*Task description*
Give the entries back exactly as they stand, but without pictures.

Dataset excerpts

□ □ □ □ □ □ □

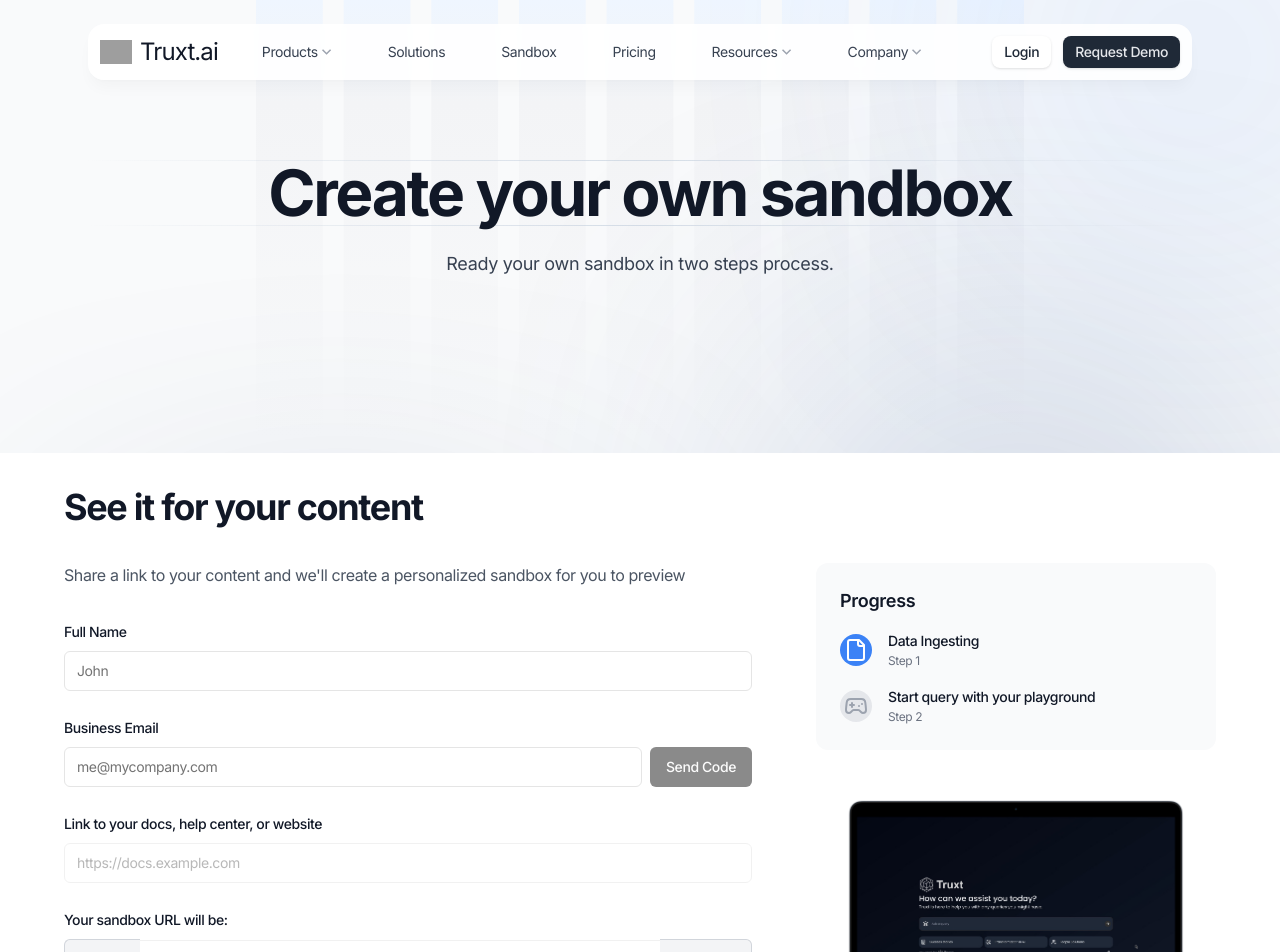
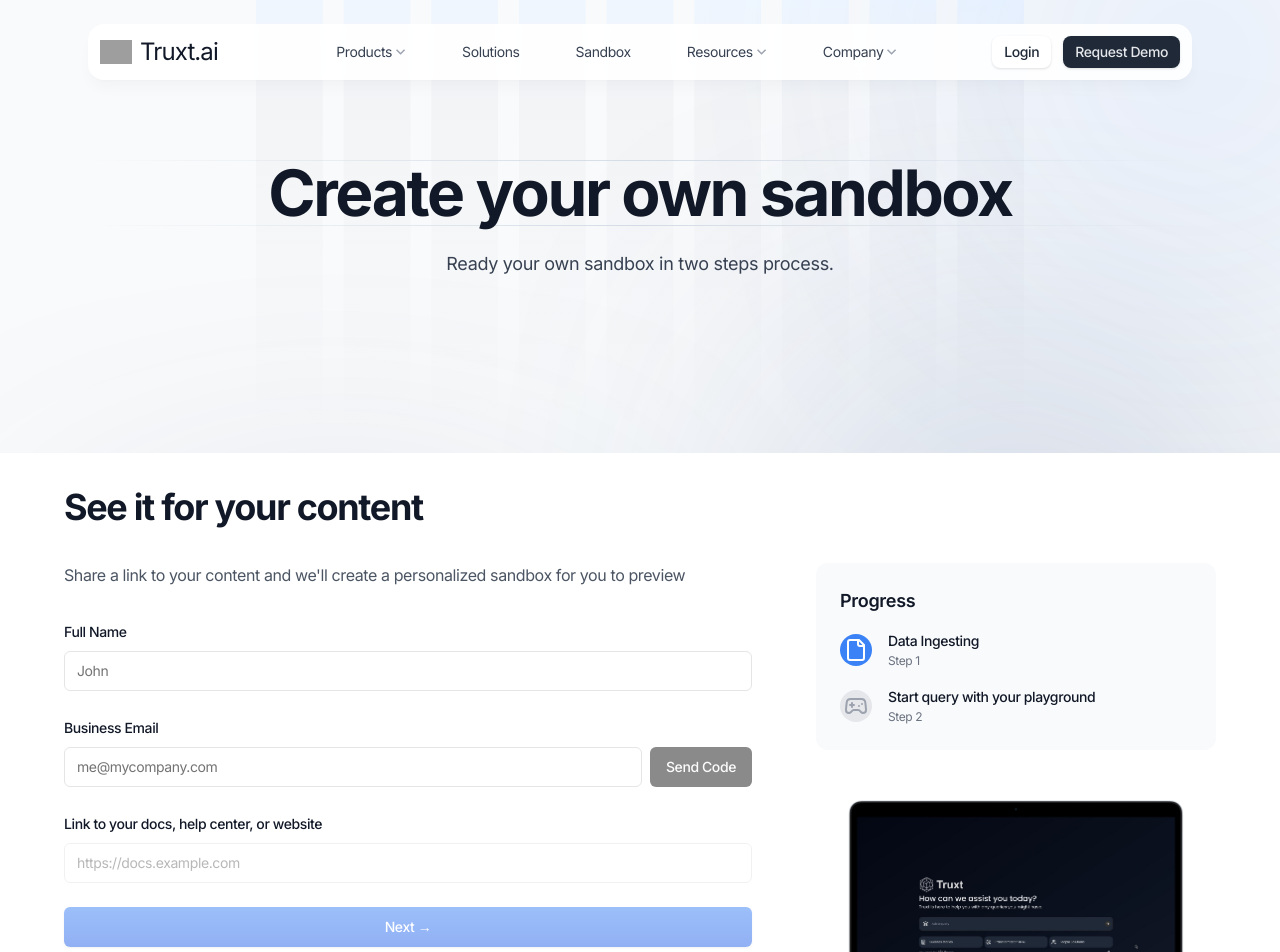
Before and after one commit to Truxt-ai/truxt-ai.github.io, a Next.js app: page /sandbox in a window 1280 px wide. Shown: the top 952 px of the page. Built offline with nearby package versions, Linux system fonts and the light colour scheme; grey boxes are pictures that could not be loaded.

Commit message:
Changed Button Colors

```diff
--- a/app/(default)/devops-gpt/hero.tsx
+++ b/app/(default)/devops-gpt/hero.tsx
@@ -4,12 +4,6 @@ import { useEffect, useRef } from 'react';
 
 export default function Component() {
     const videoRef = useRef<HTMLVideoElement>(null);
-
-    useEffect(() => {
-        if (videoRef.current) {
-            videoRef.current.play().catch(() => {});
-        }
-    }, []);
 
     return (
         <section className='relative overflow-hidden bg-gradient-to-b from-slate-50 to-slate-100/20 dark:from-slate-950 dark:to-slate-900/20'>
@@ -26,7 +20,7 @@ export default function Component() {
                     </div>
                     <div className='relative mx-auto max-w-5xl' data-aos='zoom-y-out' data-aos-delay={150}>
                         <div className='aspect-video overflow-hidden rounded-xl bg-slate-900 shadow-2xl'>
-                            <video ref={videoRef} src='https://bucket.v0.truxt.xyz/temp-cdn-dump/video?response-content-type=video%2Fmp4&X-Amz-Algorithm=AWS4-HMAC-SHA256&X-Amz-Credential=3zt4iJKyJwswttMT%2F20241111%2Fus-east-1%2Fs3%2Faws4_request&X-Amz-Date=20241111T134800Z&X-Amz-Expires=604800&X-Amz-SignedHeaders=host&X-Amz-Signature=a5c346e4f7522f1103578bba7c187ad069bd5300c448e83769da208a7de3a178' controls loop playsInline className='h-full w-full object-cover' poster='/images/poster-devops.png'>
+                            <video ref={videoRef} src='https://bucket.v0.truxt.xyz/temp-cdn-dump/video?response-content-type=video%2Fmp4&X-Amz-Algorithm=AWS4-HMAC-SHA256&X-Amz-Credential=3zt4iJKyJwswttMT%2F20241111%2Fus-east-1%2Fs3%2Faws4_request&X-Amz-Date=20241111T134800Z&X-Amz-Expires=604800&X-Amz-SignedHeaders=host&X-Amz-Signature=a5c346e4f7522f1103578bba7c187ad069bd5300c448e83769da208a7de3a178' controls  playsInline className='h-full w-full object-cover' poster='/images/poster-devops.png'>
                                 Your browser does not support the video tag.
                             </video>
                         </div>
--- a/components/contact-form.tsx
+++ b/components/contact-form.tsx
@@ -129,7 +129,7 @@ export default function ContactForm() {
                                 <Label htmlFor='message'>Detailed Contact Reason</Label>
                                 <Textarea id='message' name='message' value={formData.message} onChange={handleInputChange} placeholder='Please provide details about your inquiry...' rows={5} disabled={formStatus === 'loading'} />
                             </div>
-                            <Button type='submit' className='w-full bg-black text-white hover:bg-gray-800' disabled={formStatus === 'loading'}>
+                            <Button type='submit' className='w-full bg-black hover:bg-gray-800 bg-gradient-to-t from-blue-600 to-blue-500 bg-[length:100%_100%] bg-[bottom] text-white shadow hover:bg-[length:100%_150%] '  disabled={formStatus === 'loading'}>
                                 {formStatus === 'loading' ? (
                                     <>
                                         <Loader2 className='mr-2 h-4 w-4 animate-spin' />
--- a/components/devops-ui.tsx
+++ b/components/devops-ui.tsx
@@ -154,7 +154,7 @@ function DevOpsUI() {
                                             </label>
                                             <Input id='email' type='email' placeholder='you@example.com' value={formData.email} onChange={(e) => setFormData((prev) => ({ ...prev, email: e.target.value }))} required disabled={formStatus === 'loading'} />
                                         </div>
-                                        <Button type='submit' className='w-full' disabled={formStatus === 'loading'}>
+                                        <Button type='submit' className='w-full bg-gradient-to-t from-blue-600 to-blue-500 bg-[length:100%_100%] bg-[bottom] text-white shadow hover:bg-[length:100%_150%] ' disabled={formStatus === 'loading'}>
                                             {formStatus === 'loading' ? (
                                                 <>
                                                     <Loader2 className='mr-2 h-4 w-4 animate-spin' />
--- a/components/ingest-content/ingest-data.tsx
+++ b/components/ingest-content/ingest-data.tsx
@@ -84,13 +84,13 @@ export default function Component() {
             placeholder: 'https://docs.example.com',
             required: true
         },
-        {
-            id: 'subdomain',
-            name: 'subdomain',
-            label: 'Your sandbox URL will be:',
-            placeholder: 'mycompany',
-            required: true
-        }
+        // {
+        //     id: 'subdomain',
+        //     name: 'subdomain',
+        //     label: 'Your sandbox URL will be:',
+        //     placeholder: 'mycompany',
+        //     required: true
+        // }
     ];
 
     const steps: Step[] = [
@@ -267,7 +267,7 @@ export default function Component() {
                                                 type='text'
                                                 value={formData.otp}
                                                 onChange={handleInputChange}
-                                                placeholder='Enter OTP'
+                                                placeholder='Enter Verification Code'
                                                 required
                                             />
                                             <Button type='button' onClick={handleVerifyOtp} disabled={!formData.otp || isVerifyingOtp}>
@@ -276,7 +276,7 @@ export default function Component() {
                                         </div>
                                     </div>
                                 )}
-                                <Button type='submit' className='w-full bg-black text-white hover:bg-gray-800' disabled={!isEmailVerified || isLoading}>
+                                <Button type='submit' className='w-full bg-black hover:bg-gray-800 bg-gradient-to-t from-blue-600 to-blue-500 bg-[length:100%_100%] bg-[bottom] text-white shadow hover:bg-[length:100%_150%] ' disabled={!isEmailVerified || isLoading}>
                                     {isLoading ? <Loader2 className='h-4 w-4 animate-spin mr-2' /> : null}
                                     Next →
                                 </Button>
--- a/components/offerings.tsx
+++ b/components/offerings.tsx
@@ -52,7 +52,7 @@ export default function Component() {
                                         </li>
                                     ))}
                                 </ul>
-                                <Link className='w-full bg-black text-white text-center p-1 rounded-md py-2' href={'/solutions'}>
+                                <Link className='w-full bg-black text-center p-1 rounded-md py-2 bg-gradient-to-t from-blue-600 to-blue-500 bg-[length:100%_100%] bg-[bottom] text-white shadow hover:bg-[length:100%_150%]'  href={'/solutions'}>
                                     Learn More
                                 </Link>
                             </CardContent>
--- a/components/ui/header.tsx
+++ b/components/ui/header.tsx
@@ -33,10 +33,10 @@ const navigationData: NavItems = [
         title: 'Sandbox',
         href: '/sandbox'
     },
-    {
-        title: 'Pricing',
-        href: '/pricing'
-    },
+    // {
+    //     title: 'Pricing',
+    //     href: '/pricing'
+    // },
     {
         title: 'Resources',
         items: [{ title: 'FAQ', href: '/faq' }]
--- a/components/ui/mobile-menu.tsx
+++ b/components/ui/mobile-menu.tsx
@@ -21,10 +21,10 @@ const menuItems: MenuItem[] = [
         name: 'Sandbox',
         href: '/sandbox'
     },
-    {
-        name: 'Pricing',
-        href: '/pricing'
-    },
+    // {
+    //     name: 'Pricing',
+    //     href: '/pricing'
+    // },
 
     { name: 'FAQ', href: '/faq' },
 
--- a/components/why-truxt.tsx
+++ b/components/why-truxt.tsx
@@ -60,7 +60,7 @@ export default function WhyTruxtSection() {
                 </div>
                 <div className='mt-16 flex justify-center'>
                     <Button asChild size='lg'>
-                        <Link href='/contact-us' className='group flex items-center gap-2'>
+                        <Link href='/contact-us' className='group flex items-center gap-2 bg-gradient-to-t from-blue-600 to-blue-500 bg-[length:100%_100%] bg-[bottom] text-white shadow hover:bg-[length:100%_150%]'>
                             Experience Truxt for your Contents
                             <ArrowRight className='w-4 h-4 transition-transform group-hover:translate-x-1' />
                         </Link>
```
Also changed, not shown: app/(auth)/pricing/page.tsx (renamed from app/(default)/pricing/page.tsx).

□ □ □ □ □ □ □

*Answer box*
Before and after one commit to Truxt-ai/truxt-ai.github.io, a Next.js app: page /sandbox in a window 1280 px wide. Shown: the top 952 px of the page. Built offline with nearby package versions, Linux system fonts and the light colour scheme; grey boxes are pictures that could not be loaded.

Commit message:
Changed Button Colors

```diff
--- a/app/(default)/devops-gpt/hero.tsx
+++ b/app/(default)/devops-gpt/hero.tsx
@@ -4,12 +4,6 @@ import { useEffect, useRef } from 'react';
 
 export default function Component() {
     const videoRef = useRef<HTMLVideoElement>(null);
-
-    useEffect(() => {
-        if (videoRef.current) {
-            videoRef.current.play().catch(() => {});
-        }
-    }, []);
 
     return (
         <section className='relative overflow-hidden bg-gradient-to-b from-slate-50 to-slate-100/20 dark:from-slate-950 dark:to-slate-900/20'>
@@ -26,7 +20,7 @@ export default function Component() {
                     </div>
                     <div className='relative mx-auto max-w-5xl' data-aos='zoom-y-out' data-aos-delay={150}>
                         <div className='aspect-video overflow-hidden rounded-xl bg-slate-900 shadow-2xl'>
-                            <video ref={videoRef} src='https://bucket.v0.truxt.xyz/temp-cdn-dump/video?response-content-type=video%2Fmp4&X-Amz-Algorithm=AWS4-HMAC-SHA256&X-Amz-Credential=3zt4iJKyJwswttMT%2F20241111%2Fus-east-1%2Fs3%2Faws4_request&X-Amz-Date=20241111T134800Z&X-Amz-Expires=604800&X-Amz-SignedHeaders=host&X-Amz-Signature=a5c346e4f7522f1103578bba7c187ad069bd5300c448e83769da208a7de3a178' controls loop playsInline className='h-full w-full object-cover' poster='/images/poster-devops.png'>
+                            <video ref={videoRef} src='https://bucket.v0.truxt.xyz/temp-cdn-dump/video?response-content-type=video%2Fmp4&X-Amz-Algorithm=AWS4-HMAC-SHA256&X-Amz-Credential=3zt4iJKyJwswttMT%2F20241111%2Fus-east-1%2Fs3%2Faws4_request&X-Amz-Date=20241111T134800Z&X-Amz-Expires=604800&X-Amz-SignedHeaders=host&X-Amz-Signature=a5c346e4f7522f1103578bba7c187ad069bd5300c448e83769da208a7de3a178' controls  playsInline className='h-full w-full object-cover' poster='/images/poster-devops.png'>
                                 Your browser does not support the video tag.
                             </video>
                         </div>
--- a/components/contact-form.tsx
+++ b/components/contact-form.tsx
@@ -129,7 +129,7 @@ export default function ContactForm() {
                                 <Label htmlFor='message'>Detailed Contact Reason</Label>
                                 <Textarea id='message' name='message' value={formData.message} onChange={handleInputChange} placeholder='Please provide details about your inquiry...' rows={5} disabled={formStatus === 'loading'} />
                             </div>
-                            <Button type='submit' className='w-full bg-black text-white hover:bg-gray-800' disabled={formStatus === 'loading'}>
+                            <Button type='submit' className='w-full bg-black hover:bg-gray-800 bg-gradient-to-t from-blue-600 to-blue-500 bg-[length:100%_100%] bg-[bottom] text-white shadow hover:bg-[length:100%_150%] '  disabled={formStatus === 'loading'}>
                                 {formStatus === 'loading' ? (
                                     <>
                                         <Loader2 className='mr-2 h-4 w-4 animate-spin' />
--- a/components/devops-ui.tsx
+++ b/components/devops-ui.tsx
@@ -154,7 +154,7 @@ function DevOpsUI() {
                                             </label>
                                             <Input id='email' type='email' placeholder='you@example.com' value={formData.email} onChange={(e) => setFormData((prev) => ({ ...prev, email: e.target.value }))} required disabled={formStatus === 'loading'} />
                                         </div>
-                                        <Button type='submit' className='w-full' disabled={formStatus === 'loading'}>
+                                        <Button type='submit' className='w-full bg-gradient-to-t from-blue-600 to-blue-500 bg-[length:100%_100%] bg-[bottom] text-white shadow hover:bg-[length:100%_150%] ' disabled={formStatus === 'loading'}>
                                             {formStatus === 'loading' ? (
                                                 <>
                                                     <Loader2 className='mr-2 h-4 w-4 animate-spin' />
--- a/components/ingest-content/ingest-data.tsx
+++ b/components/ingest-content/ingest-data.tsx
@@ -84,13 +84,13 @@ export default function Component() {
             placeholder: 'https://docs.example.com',
             required: true
         },
-        {
-            id: 'subdomain',
-            name: 'subdomain',
-            label: 'Your sandbox URL will be:',
-            placeholder: 'mycompany',
-            required: true
-        }
+        // {
+        //     id: 'subdomain',
+        //     name: 'subdomain',
+        //     label: 'Your sandbox URL will be:',
+        //     placeholder: 'mycompany',
+        //     required: true
+        // }
     ];
 
     const steps: Step[] = [
@@ -267,7 +267,7 @@ export default function Component() {
                                                 type='text'
                                                 value={formData.otp}
                                                 onChange={handleInputChange}
-                                                placeholder='Enter OTP'
+                                                placeholder='Enter Verification Code'
                                                 required
                                             />
                                             <Button type='button' onClick={handleVerifyOtp} disabled={!formData.otp || isVerifyingOtp}>
@@ -276,7 +276,7 @@ export default function Component() {
                                         </div>
                                     </div>
                                 )}
-                                <Button type='submit' className='w-full bg-black text-white hover:bg-gray-800' disabled={!isEmailVerified || isLoading}>
+                                <Button type='submit' className='w-full bg-black hover:bg-gray-800 bg-gradient-to-t from-blue-600 to-blue-500 bg-[length:100%_100%] bg-[bottom] text-white shadow hover:bg-[length:100%_150%] ' disabled={!isEmailVerified || isLoading}>
                                     {isLoading ? <Loader2 className='h-4 w-4 animate-spin mr-2' /> : null}
                                     Next →
                                 </Button>
--- a/components/offerings.tsx
+++ b/components/offerings.tsx
@@ -52,7 +52,7 @@ export default function Component() {
                                         </li>
                                     ))}
                                 </ul>
-                                <Link className='w-full bg-black text-white text-center p-1 rounded-md py-2' href={'/solutions'}>
+                                <Link className='w-full bg-black text-center p-1 rounded-md py-2 bg-gradient-to-t from-blue-600 to-blue-500 bg-[length:100%_100%] bg-[bottom] text-white shadow hover:bg-[length:100%_150%]'  href={'/solutions'}>
                                     Learn More
                                 </Link>
                             </CardContent>
--- a/components/ui/header.tsx
+++ b/components/ui/header.tsx
@@ -33,10 +33,10 @@ const navigationData: NavItems = [
         title: 'Sandbox',
         href: '/sandbox'
     },
-    {
-        title: 'Pricing',
-        href: '/pricing'
-    },
+    // {
+    //     title: 'Pricing',
+    //     href: '/pricing'
+    // },
     {
         title: 'Resources',
         items: [{ title: 'FAQ', href: '/faq' }]
--- a/components/ui/mobile-menu.tsx
+++ b/components/ui/mobile-menu.tsx
@@ -21,10 +21,10 @@ const menuItems: MenuItem[] = [
         name: 'Sandbox',
         href: '/sandbox'
     },
-    {
-        name: 'Pricing',
-        href: '/pricing'
-    },
+    // {
+    //     name: 'Pricing',
+    //     href: '/pricing'
+    // },
 
     { name: 'FAQ', href: '/faq' },
 
--- a/components/why-truxt.tsx
+++ b/components/why-truxt.tsx
@@ -60,7 +60,7 @@ export default function WhyTruxtSection() {
                 </div>
                 <div className='mt-16 flex justify-center'>
                     <Button asChild size='lg'>
-                        <Link href='/contact-us' className='group flex items-center gap-2'>
+                        <Link href='/contact-us' className='group flex items-center gap-2 bg-gradient-to-t from-blue-600 to-blue-500 bg-[length:100%_100%] bg-[bottom] text-white shadow hover:bg-[length:100%_150%]'>
                             Experience Truxt for your Contents
                             <ArrowRight className='w-4 h-4 transition-transform group-hover:translate-x-1' />
                         </Link>
```
Also changed, not shown: app/(auth)/pricing/page.tsx (renamed from app/(default)/pricing/page.tsx).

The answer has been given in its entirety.